24 • February 2018 • Heartland Real Estate Business www.REBusinessOnline.com THREE REASONS FOR MORTGAGE BANKERS' BRIGHT OUTLOOK BANKERS from page 1 Having perceived this economic expansion to be in the late innings, lenders last year reduced leverage ra- tios by a few percentage points for ac- quisition and refinance loans, among other tightening actions. Combined with regulatory changes that had already slowed bank lending, the move by lenders fueled deals with a growing number of private debt funds, especially for construction fi- nancing. (See sidebar.) But signs of accelerating growth suggest that the expansion isn't near an end, mortgage bankers contend, pointing out that Australia's current growth stretch is nearing 27 years. "I don't know what the new norm is, but as far as hit- ting the end of the cycle, maybe it gets pushed out. Maybe it gets pushed out two or three years," says Bruce Francis, vice chairman of CBRE Capital Mar- kets, which reported mortgage origina- tion and servicing fees of $412 million through three quarters last year, a year-over-year in- crease of $19 million. Balanced markets Robust CMBS activity is fostering the bright outlook, especially after a wave of CMBS maturities that were supposed to overwhelm the system never materialized. According to Trepp, private-label CMBS issuance in 2017 totaled nearly $90.5 billion, a year-over-year increase of 28.1 per- cent, while the delinquency rate fell to a 15-month low of about 4.9 percent.

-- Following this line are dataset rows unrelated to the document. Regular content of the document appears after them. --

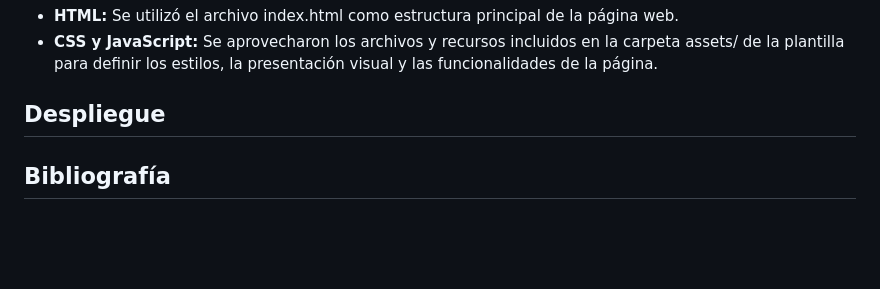
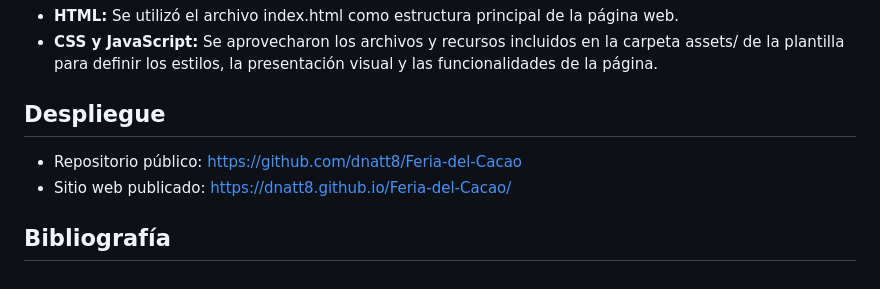
Before and after one commit to dnatt8/Feria-del-Cacao, a Markdown page: README.md, the part around the change. Drawn GitHub-style; blank space fills up the shorter version.

Commit message:
Enlaces del despliegue

```diff
--- a/README.md
+++ b/README.md
@@ -61,6 +61,7 @@ Se desarrolló la primera versión funcional de la landing page de la Feria del
 - **CSS y JavaScript:** Se aprovecharon los archivos y recursos incluidos en la carpeta assets/ de la plantilla para definir los estilos, la presentación visual y las funcionalidades de la página.
 
 ## Despliegue
-
+- Repositorio público: https://github.com/dnatt8/Feria-del-Cacao
+- Sitio web publicado: https://dnatt8.github.io/Feria-del-Cacao/
 
 ## Bibliografía
```
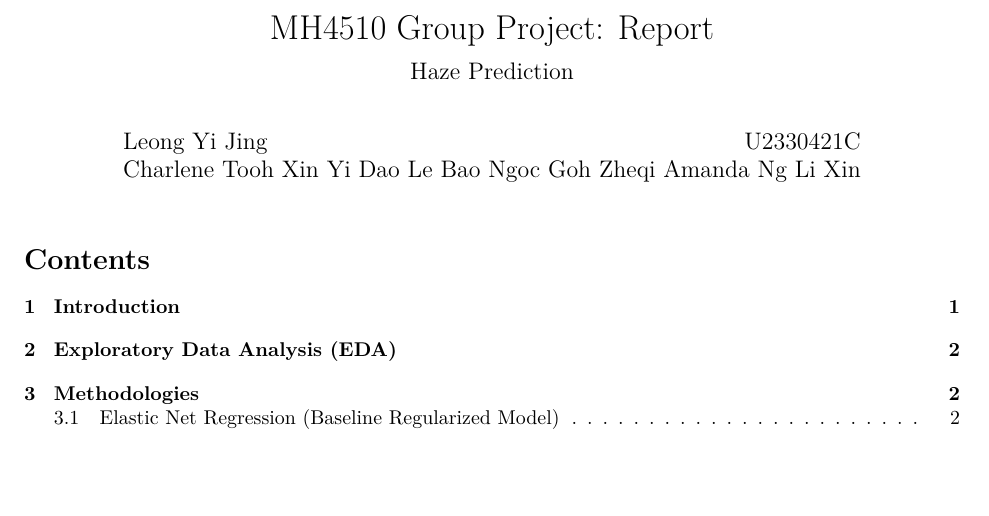
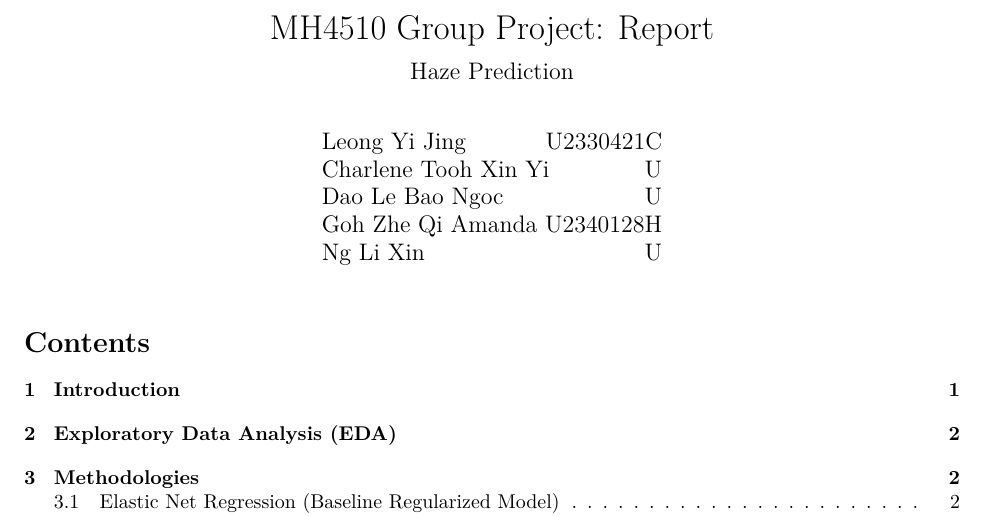
Before and after one commit to yijing560/MH4510-haze-prediction, an R Markdown document (MH4510 report.Rmd): part of page 1 of 5, cut so that both start at the same text, the shorter picture padded with empty space. Rendered offline with R 4.5, knitr and Pandoc, then LaTeX, with nearby package versions.

Commit message:
Revise author section in MH4510 report

```diff
--- a/MH4510 report.Rmd
+++ b/MH4510 report.Rmd
@@ -3,10 +3,10 @@ title: "MH4510 Group Project: Report"
 subtitle: "Haze Prediction"
 author: |
   Leong Yi Jing \hfill U2330421C \
-  Charlene Tooh Xin Yi
-  Dao Le Bao Ngoc
-  Goh Zheqi Amanda
-  Ng Li Xin
+  Charlene Tooh Xin Yi \hfill U \
+  Dao Le Bao Ngoc \hfill U \
+  Goh Zhe Qi Amanda \hfill U2340128H \
+  Ng Li Xin \hfill U \
 output:
   pdf_document:
     toc: true
```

In October, the Mortgage Bankers Association (MBA) estimated that commercial and multifamily mort- gage originations for all of 2017, including private label CMBS issu- ances, would reach $515 billion, up 5 percent over 2016. (The final totals for the year hadn't been released as of press time.) At the end of the third quarter of 2017, life insurance companies and the government-sponsored enterprises Fannie Mae and Freddie Mac reported 60-day delinquency rates of 0.03 per- cent or less, according to MBA. Banks reported 90-day delinquency rates of 0.52 percent, the lowest level in the 24-year history of observation, reports the organization. "Mortgage bank- ers, lenders and borrowers really learned from the last downturn that pru- dent underwriting makes all the differ- ence in the world," says Sue Blumberg, a managing direc- tor at Minneapolis- based NorthMarq Capital who oper- ates out of the Chi- cago office. "Nobody I talk to is hav- ing issues with their loan portfolios." Aside from e-commerce-fueled jitters in the retail property sector, fundamentals are generally healthy across all commercial real estate seg- ments, intermediaries say. "It feels to us like things are in equi- librium at both the property level and at the capital level," adds M. Lance Patterson, principal of Atlanta- based Patterson Real Estate Advisory Group, which in 2018 looks to best last year's record origination volume. "We see no stupid money." Bumps in the road Of course, the rosy view extends only so far. Intermediaries point to a handful of potential market disrup- George Smith Partners last summer arranged $21.6 million in construction financing for a 35-unit condominium project in Los Ange- les that will include retail space. An offshore investor is providing the two-year loan, which features a loan-to-cost ratio of 80 percent and an interest rate of 10 percent. Bruce Francis CBRE Sue Blumberg NorthMarq Capital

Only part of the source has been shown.